It is no surprise that COVID-19 has wreaked havoc on Americans’ mental health. In a survey conducted by the Kaiser Family Foundation in July 2020, 53% of Americans say stress related to COVID-19 has impacted their mental health (up from 39% in May 2020).1 This increased psychological load has certainly affected job performance, especially for workers who can no longer go into the office. A 2015 survey by Linsday McGregor and Neel Doshi found that employee motivation suffers when employees are forced to work remotely: “…when people had no choice in where they worked, the differences were enormous. Total motivation dropped 17 points, the equivalent of moving from one of the best to one of the most miserable cultures in their industries.”2 In the current environment, when we’re all battling the uncertainty of life in a global pandemic, and we can’t work from an office, employee motivation is undoubtedly suffering.
Another drastic change brought on by COVID-19 is the type of tasks on which employees are comfortable focusing. McGregor and Doshi found that when workers are faced with significant ambiguity, the default is to focus on tactical tasks rather than strategic ones.
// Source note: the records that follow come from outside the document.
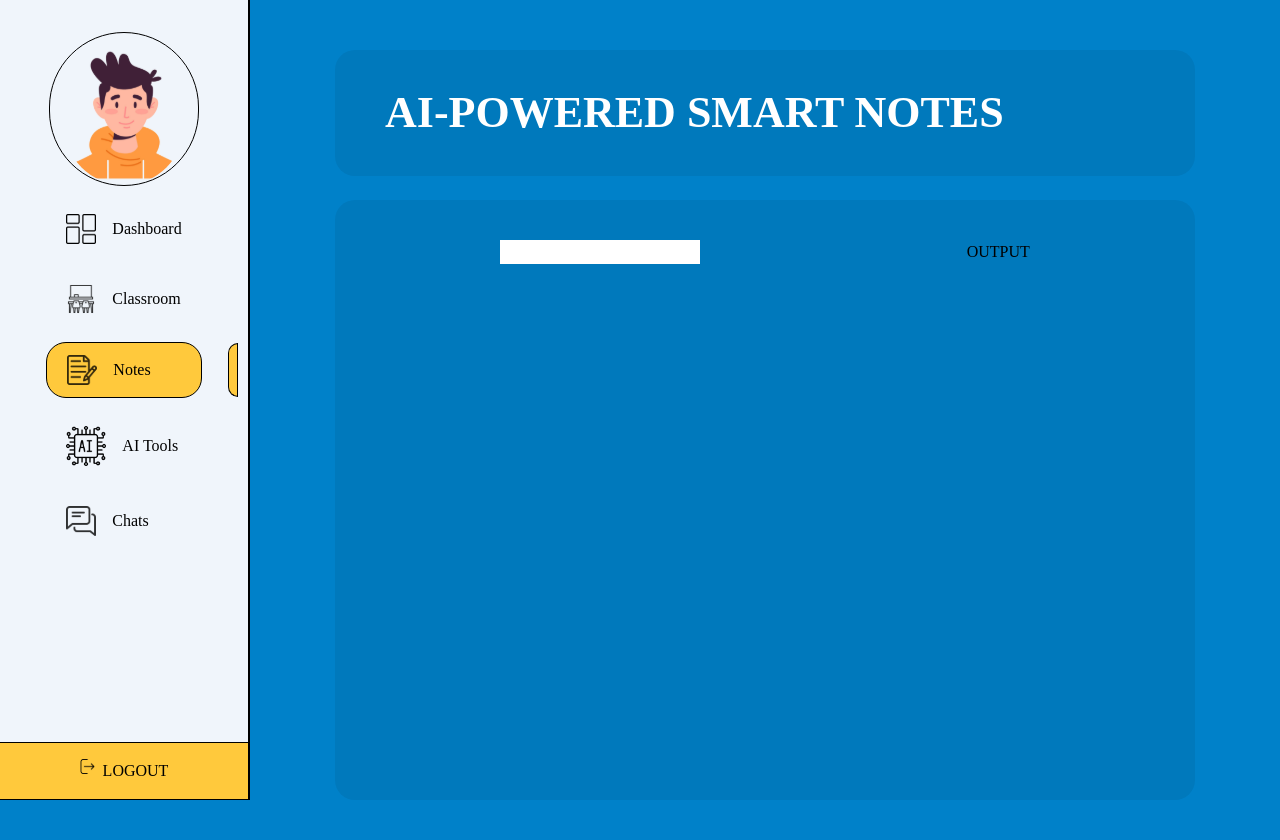
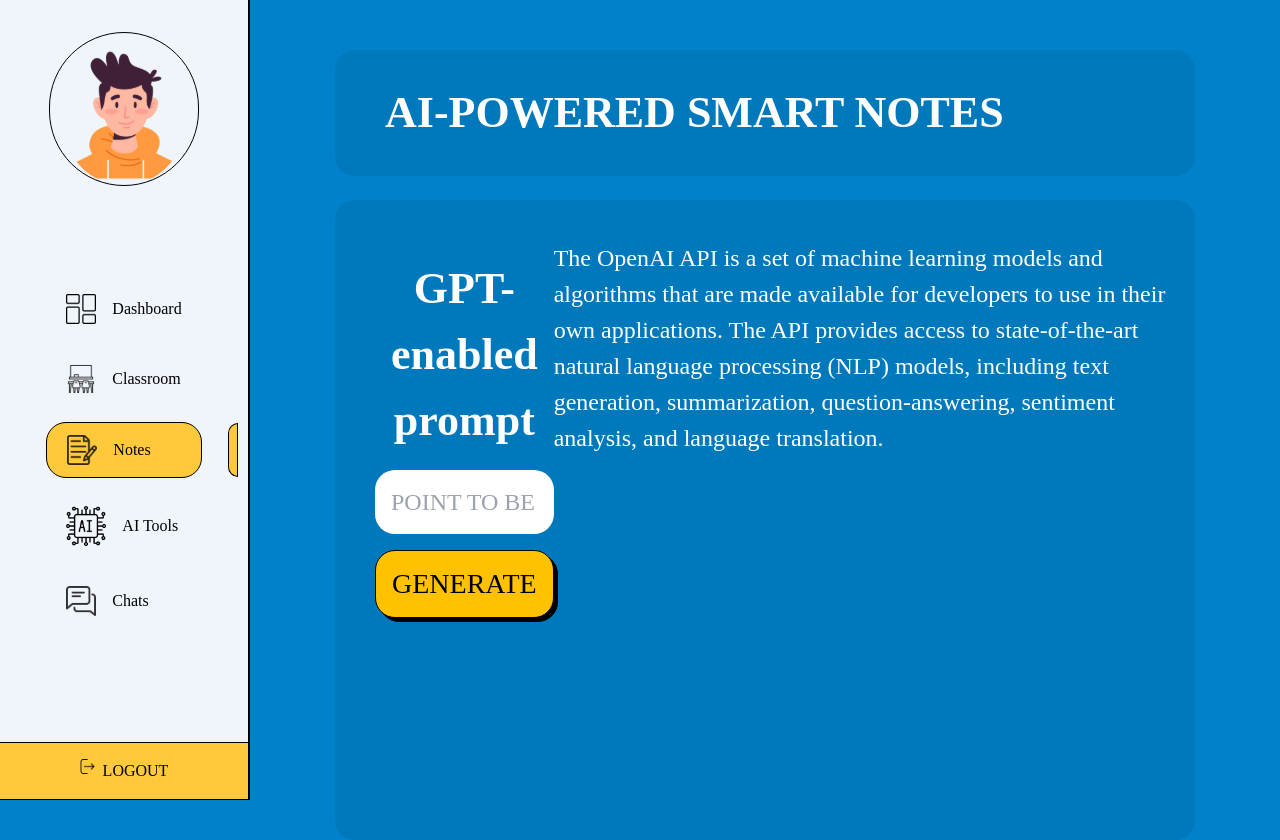
Before and after one commit to rajgupta-ml/anpiVidya1, a React (Create React App) app in the folder Client/: page /ai-notes in a window 1280 px wide. Before the commit the page ends 800 px from the top, so only its background shows below. Built offline with nearby package versions, Linux system fonts and the light colour scheme.

Commit message:
new notes ui

```diff
--- a/Client/src/components/dashboard-components/ai-tools-components/Grammer.jsx
+++ b/Client/src/components/dashboard-components/ai-tools-components/Grammer.jsx
@@ -32,10 +32,14 @@
 
             </div>
             {/* COMPOSE NEW MESSAGE */}
-            <div className="flex justify-center items-center gap-4 bg-[#fff] py-4 px-8 ">
-              <input className="bg-[#DBDCDC] h-[5rem] w-full rounded-[20px] px-[30px] text-[28px]" type="text" placeholder="TEXT TO BE GRAMMATICALLY CORRECTED..." />
-              <button className="bg-[#FFC100] h-[5rem] px-[30px] rounded-[20px] text-[28px]" type="button">CORRECT</button>
-            </div>
+            <form className="flex justify-center items-center gap-4 bg-[#fff] py-4 px-8 ">
+              <input
+                type="text"
+                className="bg-[#DBDCDC] h-[5rem] w-full rounded-[20px] px-[30px] text-[28px]"
+                placeholder="TEXT TO BE GRAMMATICALLY CORRECTED..."
+              />
+              <button className="bg-[#FFC100] h-[5rem] px-[30px] rounded-[20px] text-[28px]" type="submit">CORRECT</button>
+            </form>
           </div>
         </div>
 
--- a/Client/src/components/dashboard-components/general-components/SideNavigation.jsx
+++ b/Client/src/components/dashboard-components/general-components/SideNavigation.jsx
@@ -25,7 +25,7 @@
           <div className="my-2 text-[24px] capitalize">{localStorage.getItem('full_Name')}</div>
 
           {/* Side Navigation */}
-          <div className="desktop-sidebar-navigation | flex flex-col gap-4 ">
+          <div className="desktop-sidebar-navigation | flex flex-col gap-4 my-[5rem] ">
             <NavLink to="/dashboard" className="flex gap-4 px-5 py-3 items-center">
               <img src={dashboard} alt="" />
               <div>Dashboard</div>
--- a/Client/src/components/dashboard-components/notes-components/Notes.jsx
+++ b/Client/src/components/dashboard-components/notes-components/Notes.jsx
@@ -25,16 +25,30 @@
         <SideNavigation />
       </div>
       {/* MIDDLE SECTION FOR DESKTOP */}
-      <section className="font-['poppins'] flex flex-col w-[80%] ml-[265px] h-[100vh] uppercase" style={{ width: 'calc(100vw - 280px)' }}>
+      <section className="font-['poppins'] flex flex-col w-[80%] ml-[265px] h-[100vh] " style={{ width: 'calc(100vw - 280px)' }}>
         <div className="h-full ml-[70px] mr-[70px] mt-[50px] flex flex-col gap-6">
           <div className="heading | bg-[#0079BC] text-white font-[poppins] text-[44px] font-bold py-[30px] px-[50px]  rounded-[20px]">AI-POWERED SMART NOTES</div>
-          <div className="bg-[#0079BC] h-full overflow-y-auto rounded-[20px] flex justify-around p-[40px] gap-4">
-            <div className="flex flex-col">
-              <form action="">
-                <input type="text" />
+          <div className="bg-[#0079BC] h-[80vh] overflow-y-auto rounded-[20px] flex flex-col justify-start p-[40px] gap-4">
+            <div className="flex justify-around min-h-[20rem] min-w-[50rem] ">
+              <form onSubmit={(e) => handleSubmit(e, notesHeading)}>
+                <div className="text-[44px] text-white font-bold my-4 text-center">GPT-enabled prompt</div>
+                <input
+                  type="text"
+                  onChange={(e) => {
+                    setNotesHeading(e.target.value);
+                  }}
+                  className="rounded-[20px] h-[4rem] px-4 py-2 w-full text-[24px]"
+                  id="note"
+                  name="note"
+                  placeholder="POINT TO BE SUMMERIZED"
+                />
+                <button type="submit" className="bg-[#FFC100] text-[28px] px-4 py-3 rounded-[20px] w-full border-[1px] border-black flex justify-center items-center mt-4 drop-shadow-[4px_4px_0px_rgba(0,0,0,1)]">GENERATE</button>
               </form>
+              <div className="min-w-[40rem] max-w-[40rem] text-[24px] text-white ">
+                The OpenAI API is a set of machine learning models and algorithms that are made available for developers to use in their own applications. The API provides access to state-of-the-art natural language processing (NLP) models, including text generation, summarization, question-answering, sentiment analysis, and language translation.
+              </div>
             </div>
-            <div>OUTPUT</div>
+            <div className=" text-[28px] text-white " id="result" />
           </div>
         </div>
       </section>
```
Also changed, not shown: 1 other file (tests, documents, lock files or other folders).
This makes sense – if you don’t know what your life or your project will look like in a week/month/year, it’s easier to make sure you’re checking smaller, time-bound items off your to-do list rather than trying to tackle large, complex issues. But this may ultimately hurt the overall organization – in times of uncertainty it becomes even more important to think of the bigger picture, to understand the constraints and problem–solve potential paths forward.
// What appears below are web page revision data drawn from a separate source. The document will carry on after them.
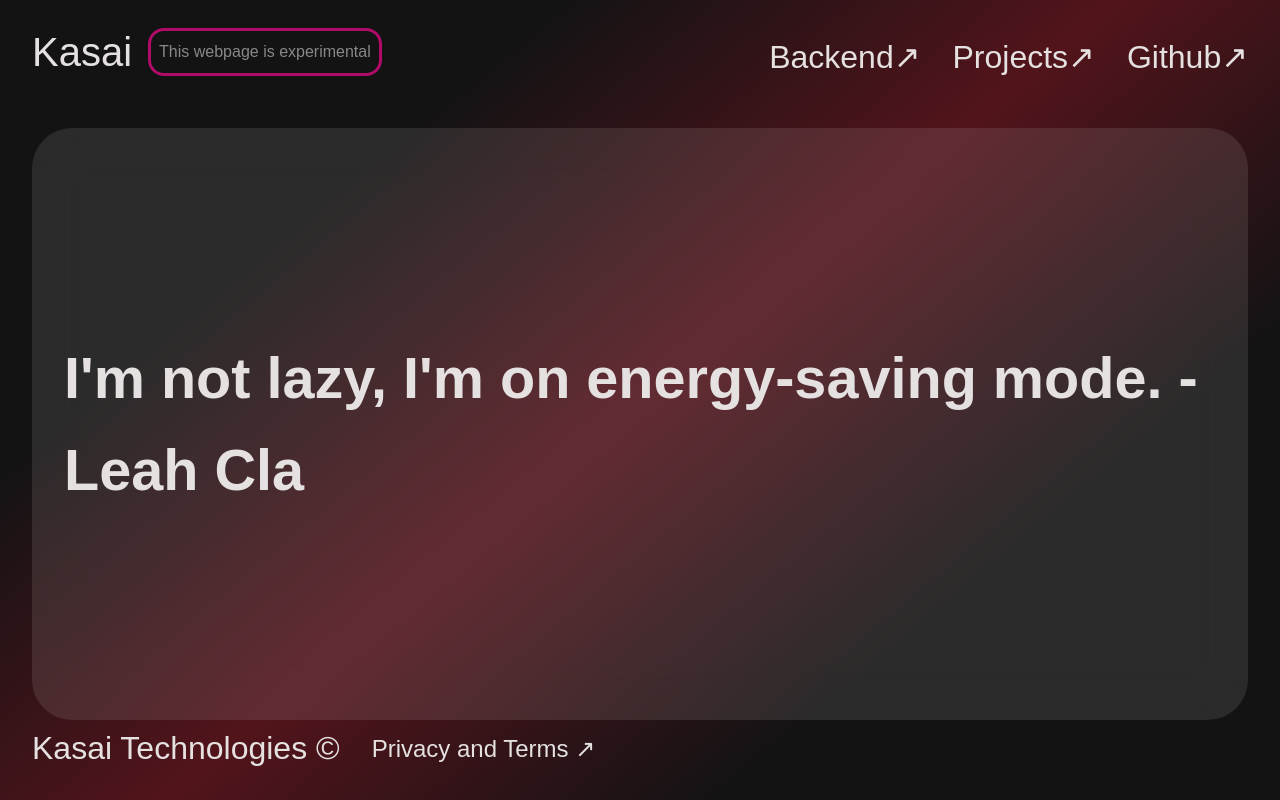
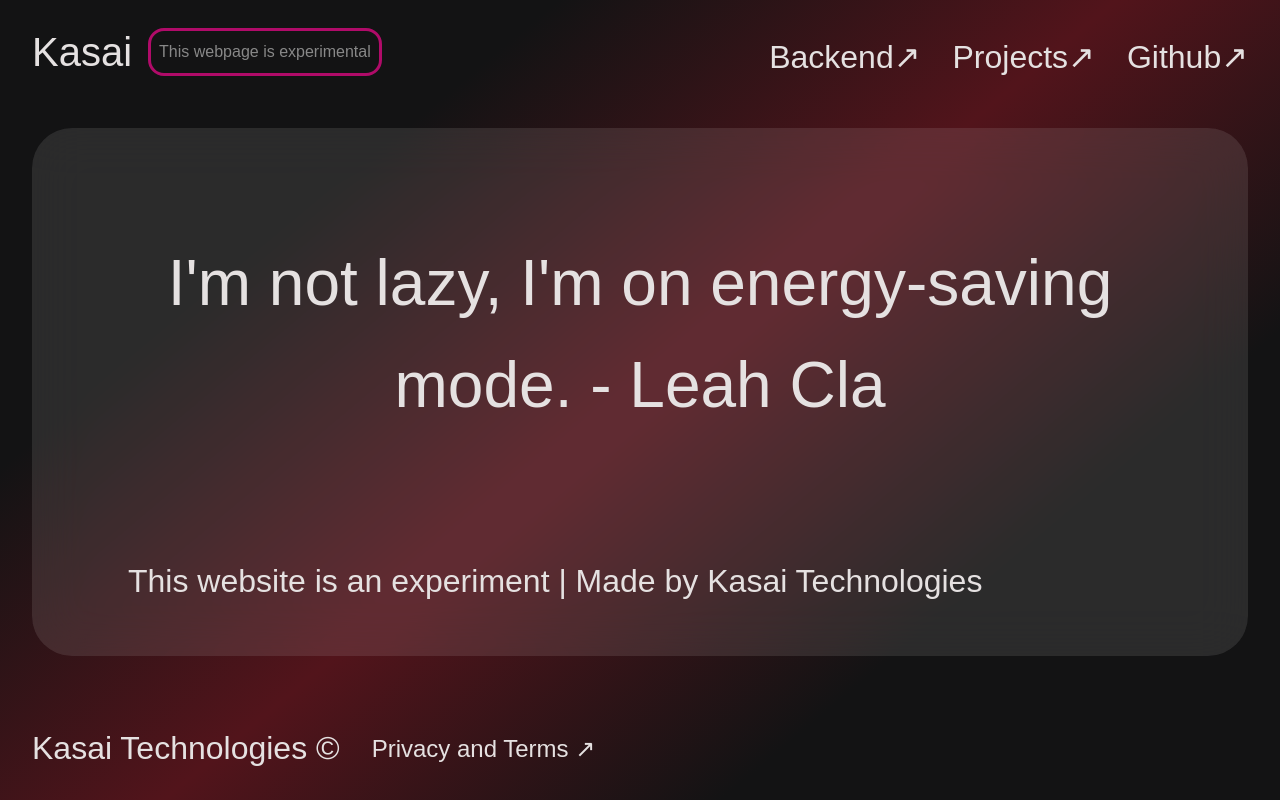
Before and after one commit to kirilft/Chromium, an Angular app: page /main in a window 1280 px wide. Built offline with nearby package versions, Linux system fonts and the light colour scheme; a web font is replaced by a local one.

Commit message:
looks better
, still figure out a bettter way for that extra testt

```diff
--- a/src/app/header/header.component.css
+++ b/src/app/header/header.component.css
@@ -10,7 +10,7 @@
 h1{
   font-family: "Poppins", sans-serif;
   font-weight: 500;
-  font-size: 2.5rem;
+  font-size: 40px;
   margin: 1rem;
 }
 
--- a/src/app/main/main.component.css
+++ b/src/app/main/main.component.css
@@ -1,51 +1,45 @@
 main {
   display: flex;
   align-items: center;
-  justify-content: space-between;
   margin: 2rem;
   border-radius:calc(2.5rem);
   background-color: rgba(255,255,255, .10);
   backdrop-filter: blur(1.5625rem);
-  height:74%;
+  height:calc(74% - 4rem);
+  width: calc(100% - 4rem);
+  overflow: hidden;
 }
 
-.typewriter-text {
+.main-container {
+  display: flex;
   flex-direction: column;
-  margin: 2rem;
+  justify-content: center;
+  align-items: center;
+  margin: 4rem;
+  width: calc(100% - 8rem);
+  height: calc(100% - 8rem);
+}
+
+.animated-text h1 {
   display: flex;
   justify-content: center;
   align-items: center;
+  text-align: center;
   overflow-wrap: break-word;
   overflow: hidden;
+  flex-direction: column;
   text-overflow: ellipsis;
-  font-size:calc(1rem + 1vw);
-}
-/*
-.additional-text {
-  flex-direction: column;
-  width: 100%;
-  margin: 2rem;
-  text-align: left;
-  overflow-wrap: break-word;
-  overflow: hidden;
-  text-overflow: ellipsis;
-  color: var(--color-off-white);
-  font-size: 1.5rem;
+  font-weight: 500;
+  font-size: 4rem;
 }
 
-.reload {
-  margin: 0 0 0 auto;
-  display: flex;
-  justify-content: flex-end;
+
+.info-text {
+  position: relative;
   align-items: center;
-  cursor: pointer;
-  user-select: none;
-  color: var(--color-space-black);
+  width: calc(100% - 4rem);
   font-size: 2rem;
-  transition: transform 0.3s ease;
-  width: fit-content;
+  margin: 2rem;
+  top: 25%;
+  transform:translateY(-25%);
 }
-
-.reload:hover{
-  color: var(--color-off-white);
-}*/
--- a/src/app/main/main.component.html
+++ b/src/app/main/main.component.html
@@ -1,11 +1,13 @@
 <app-header></app-header>
 <main>
-      <!--<p class="reload" (click)="displayRandomSentence()">&#8635;</p>-->
-      <div class="typewriter-text">
-        <h1>{{ displayedSentence }}</h1>
-      </div>
-      <!--<p class="additional-text">
-        This website is an experiment | Made by Kasai Technologies
-      </p>-->
-  </main>
+  <div class="main-container">
+    <!--<p class="sentence-reloader" (click)="displayRandomSentence()">&#8635;</p>-->
+    <div class="animated-text">
+      <h1>{{ displayedSentence }}</h1>
+    </div>
+    <p class="info-text">
+      This website is an experiment | Made by Kasai Technologies
+    </p>
+  </div>
+</main>
 <app-footer></app-footer>
```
Organizations and managers should help their employees adapt to this new way of working to continue seeing progress on projects and company goals. If the conditions are right3, work can provide a sense of purpose during uncertain times. According to McGregor and Doshi’s study, if an employee’s work is engaging and they feel empowered to tackle problems on their own or in collaboration with their teammates, this kind of work can be motivating.4 One way to build this empowerment among project teams is to encourage adoption of a growth mindset, which is the idea that we can continuously learn and improve our abilities (versus a fixed mindset, which is the idea that our abilities and intelligence are static and inherent).5 With respect to worker motivation, incentivizing growth mindsets gives managers an opportunity to reward processes, not just results.6 Adopting a growth mindset with respect to your team’s practices can motivate your workers during the COVID-19 era, and will likely continue to benefit your organization in the future.
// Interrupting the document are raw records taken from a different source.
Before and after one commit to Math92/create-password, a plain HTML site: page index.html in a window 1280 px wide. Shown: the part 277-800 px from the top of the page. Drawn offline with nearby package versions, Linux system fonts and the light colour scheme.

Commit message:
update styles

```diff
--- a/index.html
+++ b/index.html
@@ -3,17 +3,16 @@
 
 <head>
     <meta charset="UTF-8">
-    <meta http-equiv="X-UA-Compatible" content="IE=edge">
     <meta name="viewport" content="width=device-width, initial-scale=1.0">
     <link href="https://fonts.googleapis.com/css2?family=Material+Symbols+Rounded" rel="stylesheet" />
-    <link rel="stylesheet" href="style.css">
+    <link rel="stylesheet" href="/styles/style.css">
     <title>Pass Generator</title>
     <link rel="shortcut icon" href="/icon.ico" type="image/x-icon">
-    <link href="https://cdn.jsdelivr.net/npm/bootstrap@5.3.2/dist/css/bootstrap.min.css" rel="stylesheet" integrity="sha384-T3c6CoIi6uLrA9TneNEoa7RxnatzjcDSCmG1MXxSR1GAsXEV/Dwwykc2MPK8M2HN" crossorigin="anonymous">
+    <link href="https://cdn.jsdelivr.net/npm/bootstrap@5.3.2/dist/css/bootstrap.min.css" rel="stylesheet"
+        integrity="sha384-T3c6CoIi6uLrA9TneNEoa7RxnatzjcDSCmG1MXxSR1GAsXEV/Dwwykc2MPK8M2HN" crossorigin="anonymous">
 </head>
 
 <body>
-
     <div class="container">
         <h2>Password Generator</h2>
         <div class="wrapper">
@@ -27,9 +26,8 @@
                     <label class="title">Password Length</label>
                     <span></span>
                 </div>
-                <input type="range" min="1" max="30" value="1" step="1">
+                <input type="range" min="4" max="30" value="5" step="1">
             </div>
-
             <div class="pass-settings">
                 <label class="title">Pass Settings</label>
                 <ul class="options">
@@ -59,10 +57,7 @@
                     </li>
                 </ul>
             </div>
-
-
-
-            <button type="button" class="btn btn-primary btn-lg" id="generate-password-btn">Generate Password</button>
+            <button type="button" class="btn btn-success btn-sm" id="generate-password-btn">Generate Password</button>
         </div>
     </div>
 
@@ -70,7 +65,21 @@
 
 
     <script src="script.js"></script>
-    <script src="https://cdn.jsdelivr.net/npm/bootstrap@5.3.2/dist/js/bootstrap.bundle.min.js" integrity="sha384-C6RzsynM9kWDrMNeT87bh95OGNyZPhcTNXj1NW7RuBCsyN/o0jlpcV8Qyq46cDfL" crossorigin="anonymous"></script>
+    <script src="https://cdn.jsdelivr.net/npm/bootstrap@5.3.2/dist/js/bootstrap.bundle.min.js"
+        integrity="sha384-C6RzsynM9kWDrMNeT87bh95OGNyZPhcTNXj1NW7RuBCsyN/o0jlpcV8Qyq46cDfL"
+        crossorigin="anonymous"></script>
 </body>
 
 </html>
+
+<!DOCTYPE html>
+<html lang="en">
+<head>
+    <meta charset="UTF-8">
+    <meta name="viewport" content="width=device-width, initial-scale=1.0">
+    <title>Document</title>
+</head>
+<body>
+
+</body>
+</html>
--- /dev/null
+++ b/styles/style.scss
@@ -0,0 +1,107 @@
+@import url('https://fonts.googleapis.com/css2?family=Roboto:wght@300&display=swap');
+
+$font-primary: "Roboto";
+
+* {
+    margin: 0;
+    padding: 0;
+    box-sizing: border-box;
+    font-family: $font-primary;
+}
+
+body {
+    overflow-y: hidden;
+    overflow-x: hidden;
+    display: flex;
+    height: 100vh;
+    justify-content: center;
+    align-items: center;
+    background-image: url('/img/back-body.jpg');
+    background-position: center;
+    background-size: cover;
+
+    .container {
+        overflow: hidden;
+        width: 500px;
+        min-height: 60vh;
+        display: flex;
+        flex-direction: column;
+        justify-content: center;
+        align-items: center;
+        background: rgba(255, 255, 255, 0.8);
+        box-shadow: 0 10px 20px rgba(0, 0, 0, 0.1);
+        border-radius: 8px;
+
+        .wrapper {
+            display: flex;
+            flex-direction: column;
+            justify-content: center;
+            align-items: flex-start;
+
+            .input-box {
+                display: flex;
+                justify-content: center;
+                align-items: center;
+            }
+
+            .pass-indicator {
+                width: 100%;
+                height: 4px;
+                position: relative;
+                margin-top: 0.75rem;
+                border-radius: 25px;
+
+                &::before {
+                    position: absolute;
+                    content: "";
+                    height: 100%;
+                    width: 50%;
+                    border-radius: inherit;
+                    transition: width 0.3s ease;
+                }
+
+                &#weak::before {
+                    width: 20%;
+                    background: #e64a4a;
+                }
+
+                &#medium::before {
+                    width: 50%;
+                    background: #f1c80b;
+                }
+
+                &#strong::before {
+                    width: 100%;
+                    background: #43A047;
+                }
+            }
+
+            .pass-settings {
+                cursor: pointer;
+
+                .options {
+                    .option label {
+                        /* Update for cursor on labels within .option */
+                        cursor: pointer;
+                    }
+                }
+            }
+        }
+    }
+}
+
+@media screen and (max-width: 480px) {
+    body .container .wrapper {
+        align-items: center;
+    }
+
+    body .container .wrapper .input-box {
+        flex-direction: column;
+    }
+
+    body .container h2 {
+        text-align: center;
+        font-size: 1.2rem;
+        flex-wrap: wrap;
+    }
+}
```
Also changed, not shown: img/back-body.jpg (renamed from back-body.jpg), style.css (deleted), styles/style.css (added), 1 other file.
While there are many ways to incorporate growth mindsets into your teams’ practices, teams that utilize Agile methodologies have an advantage. The Agile principle of continuous improvement highlights the need to regularly reflect on and adjust the teams’ processes, which is essentially a team-driven version of a growth mindset. Agile teams and organizations can emphasize these specific Agile practices and tools to motivate their workers and ensure that project milestones are being met:
- Retrospectives – give teams the opportunity to review project processes
- Reviews – give teams the opportunity to review project products/outcomes with the customer and get direct feedback to increase customer satisfaction
- Stand-ups – allow teams to identify and remove obstacles, giving the team space to continue meeting their project goals
- Backlog – aligns workers’ tasks with project/team goals, motivating workers to complete those tasks
These Agile practices not only give managers and teams a chance to optimize for continual improvement, they also break down larger strategic goals into small, discrete tasks which workers seem to prefer during highly unpredictable times.
Working through a global pandemic has forced workers, managers, and organizations to innovate and be flexible in their practices and expectations. At RefineM we believe in caring for the whole person, not just the employee who shows up to work. Mental health is an extremely critical part of our well-being and managers of Agile teams can take the steps outlined here to support their workers’ sense of purpose and motivate them through adoption of a growth mindset. Luckily, Agile readily lends itself to emphasizing continual improvement and growth.
We hope these strategies are helpful, and would love to connect to discuss how your organization or team can implement them. We also invite you to attend our upcoming webinar, Using Agile to Stay Resilient During Challenging Times, for more guidance and discussion of this topic.